1. Explanations

    East Coast Quake: ‘More Bang for the Buck’

    US Capitol Police officers secure the streets outside the US Capitol in Washington, DC, August 23, 2011, following a 5.9 earthquake centered in Mineral, Virginia.

    Saul Loeb / Getty Images

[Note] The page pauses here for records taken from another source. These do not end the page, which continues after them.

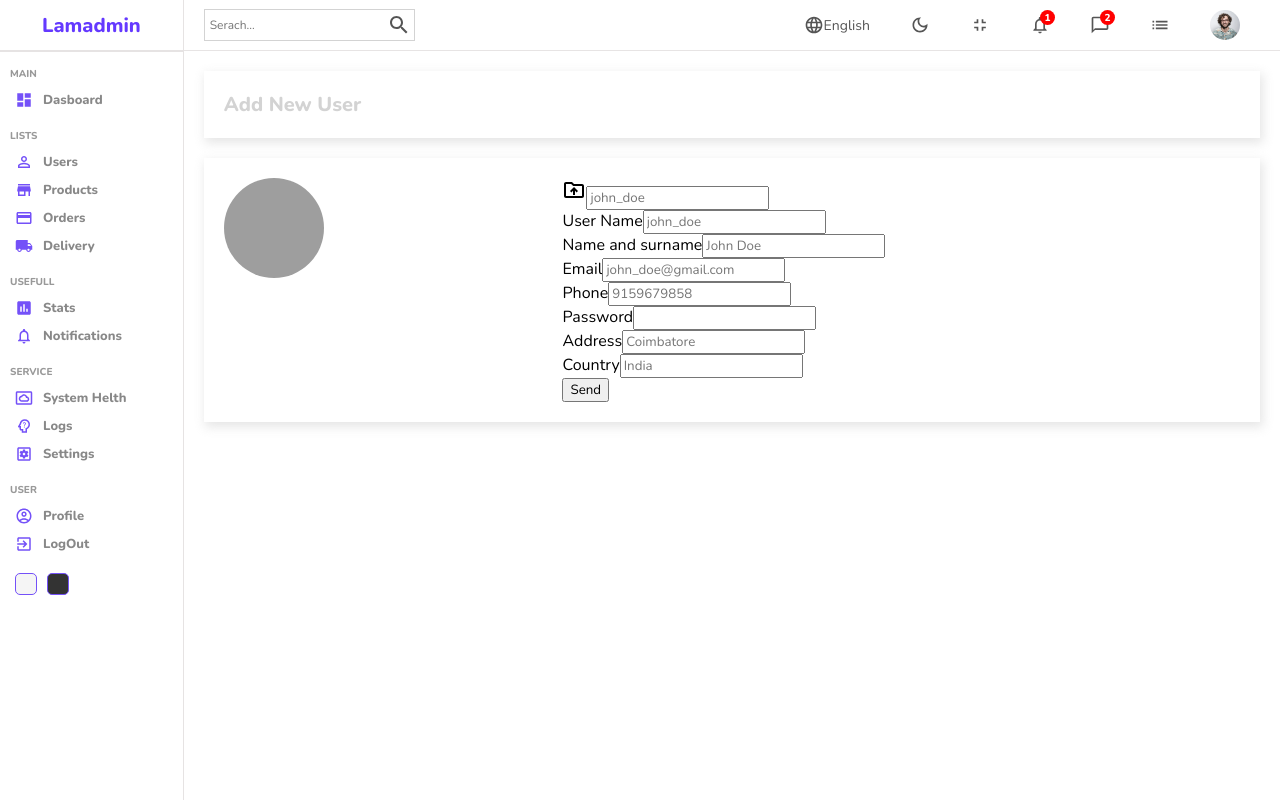
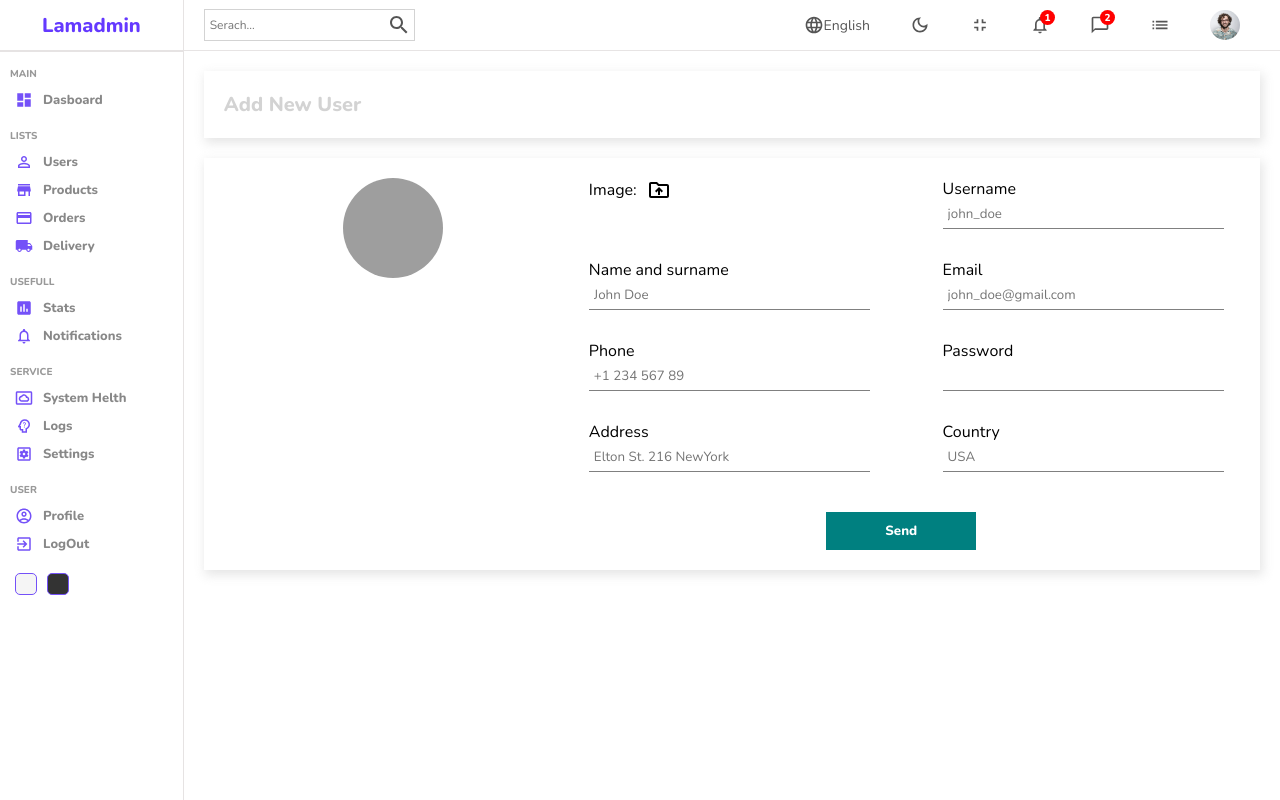
Before and after one commit to akshai-7/React_admin_page, a React (Create React App) app: page /users/new in a window 1280 px wide. Built offline with nearby package versions, Linux system fonts and the light colour scheme; grey boxes are pictures that could not be loaded.

Commit message:
first commit

```diff
--- a/src/App.js
+++ b/src/App.js
@@ -8,6 +8,7 @@
   Routes,
   Route,
 } from "react-router-dom";
+import { userInputs,productInputs } from "./formSource";
 
 
 function App() {
@@ -21,12 +22,12 @@
             <Route path="users">
               <Route index element={<List/>} />
               <Route path=":userId" element={<Single/>} />
-              <Route path="new" element={<New/>} />
+              <Route path="new" element={<New inputs={userInputs} title="Add New User"/>} />
             </Route>
             <Route path="products">
               <Route index element={<List/>} />
               <Route path=":productId" element={<Single/>} />
-              <Route path="new" element={<New/>} />
+              <Route path="new" element={<New inputs={productInputs}  title="Add New Product"/>} />
             </Route>
           </Route>
         </Routes>
--- a/src/components/datatable/Datatable.jsx
+++ b/src/components/datatable/Datatable.jsx
@@ -1,6 +1,6 @@
-import "./datatable.scss"
+import "./datatable.scss";
 import { DataGrid } from '@mui/x-data-grid';
-import {userRows,userColumns} from "../../datatablesource"
+import { userRows, userColumns } from "../../datatablesource";
 
 
 
--- /dev/null
+++ b/src/formSource.js
@@ -0,0 +1,76 @@
+export const userInputs = [
+    {
+      id: 1,
+      label: "Username",
+      type: "text",
+      placeholder: "john_doe",
+    },
+    {
+      id: 2,
+      label: "Name and surname",
+      type: "text",
+      placeholder: "John Doe",
+    },
+    {
+      id: 3,
+      label: "Email",
+      type: "mail",
+      placeholder: "john_doe@gmail.com",
+    },
+    {
+      id: 4,
+      label: "Phone",
+      type: "text",
+      placeholder: "+1 234 567 89",
+    },
+    {
+      id: 5,
+      label: "Password",
+      type: "password",
+    },
+    {
+      id: 6,
+      label: "Address",
+      type: "text",
+      placeholder: "Elton St. 216 NewYork",
+    },
+    {
+      id: 7,
+      label: "Country",
+      type: "text",
+      placeholder: "USA",
+    },
+  ];
+
+  export const productInputs = [
+    {
+      id: 1,
+      label: "Title",
+      type: "text",
+      placeholder: "Apple Macbook Pro",
+    },
+    {
+      id: 2,
+      label: "Description",
+      type: "text",
+      placeholder: "Description",
+    },
+    {
+      id: 3,
+      label: "Category",
+      type: "text",
+      placeholder: "Computers",
+    },
+    {
+      id: 4,
+      label: "Price",
+      type: "text",
+      placeholder: "100",
+    },
+    {
+      id: 5,
+      label: "Stock",
+      type: "text",
+      placeholder: "in stock",
+    },
+  ];
--- a/src/pages/new/New.jsx
+++ b/src/pages/new/New.jsx
@@ -3,42 +3,45 @@
 import "./new.scss";
 import DriveFolderUploadOutlinedIcon from '@mui/icons-material/DriveFolderUploadOutlined';
 
-const New = () => {
+const New = ({inputs,title}) => {
   return (
     <div className="new">
       <Sidebar />
       <div className="newContainer">
         <Navbar />
         <div className="top">
-          <h1>Add New User</h1>
+          <h1>{title}</h1>
         </div>
         <div className="bottom">
           <div className="left"> <img
               src= "https://icon-library.com/images/no-image-icon/no-image-icon-0.jpg"
-
               alt=""
             /></div>
           <div className="right">
             <form action="">
               <div className="formInput">
-                <label for=""><DriveFolderUploadOutlinedIcon/></label>
-                <input type="text" placeholder="john_doe" />
+                <label htmlFor="file">Image: <DriveFolderUploadOutlinedIcon className="icon"/></label>
+                <input type="file" id="file" style={{display:'none'}} />
               </div>
-              <div className="formInput">
-                <label for="">User Name</label>
-                <input type="text" placeholder="john_doe" />
+
+              {inputs.map((input) =>
+                <div className="formInput" key={input.id}>
+                  <label for="">{ input.label}</label>
+                  <input type={input.type} placeholder={input.placeholder} />
               </div>
-              <div className="formInput">
+              )}
+
+              {/* <div className="formInput">
                 <label for="">Name and surname</label>
-                <input type="text" placeholder="John Doe" />
+                <input type="text" placeholder="John Doe"/>
               </div>
               <div className="formInput">
                 <label for="">Email</label>
-                <input type="text" placeholder="john_doe@gmail.com" />
+                <input type="text" placeholder="john_doe@gmail.com"/>
               </div>
               <div className="formInput">
                 <label for="">Phone</label>
-                <input type="text" placeholder="9159679858" />
+                <input type="text" placeholder="+1 234 567 89"/>
               </div>
               <div className="formInput">
                 <label for="">Password</label>
@@ -46,12 +49,12 @@
               </div>
               <div className="formInput">
                 <label for="">Address</label>
-                <input type="text" placeholder="Coimbatore" />
+                <input type="text" placeholder="Elton St. 216 NewYork"/>
               </div>
               <div className="formInput">
                 <label for="">Country</label>
-                <input type="text" placeholder="India" />
-              </div>
+                <input type="text" placeholder="USA"/>
+              </div> */}
               <button>Send</button>
             </form>
           </div>
--- a/src/pages/new/new.scss
+++ b/src/pages/new/new.scss
@@ -18,6 +18,7 @@
         }
         .left{
             flex:1;
+            text-align: center;
 
             img{
                 width: 100px;
@@ -28,8 +29,46 @@
         }
         .right{
            flex: 2;
+
+           form{
+            display: flex;
+            flex-wrap: wrap;
+            gap:30px;
+            justify-content: space-around;
+
+                .formInput{
+                    width: 40%;
+
+                    label{
+                        display: flex;
+                        align-items: center;
+                        gap: 10px;
+
+                        .icon{
+                            cursor: pointer;
+
+                        }
+                    }
+
+                    input{
+                        width: 100%;
+                        padding: 5px;
+                        border: none;
+                        border-bottom: 1px solid gray;
+                        outline: none;
+                    }
+                }
+           }
+           button{
+            width: 150px;
+            padding: 10px;
+            border: none;
+            background-color: teal;
+            color: white;
+            cursor: pointer;
+            font-weight: bold;
+            margin-top: 10px;
+           }
         }
-
-
     }
 }
```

    The West Coast should cut back on its jokes about wimpy East Coasters’ handling of the 5.8-magnitude earthquake, geologists said Tuesday. Not only does the East Coast not often experience earthquakes, but the ground is older, colder, and more intact than the West Coast and its infamous Ring of Fire. East Coast quakes “tend to be more bang for the buck as far as shaking goes,” said Virginia Tech geology professor James Spotila. Another large difference: earthquakes normally occur on fault lines when the earth’s plates shift, but Tuesday’s thrust earthquake was far from the edge of a plate on an unknown fault—and no fault ruptured, meaning scientists are unlikely to ever get to the bottom of the quake.

    Read it at Associated Press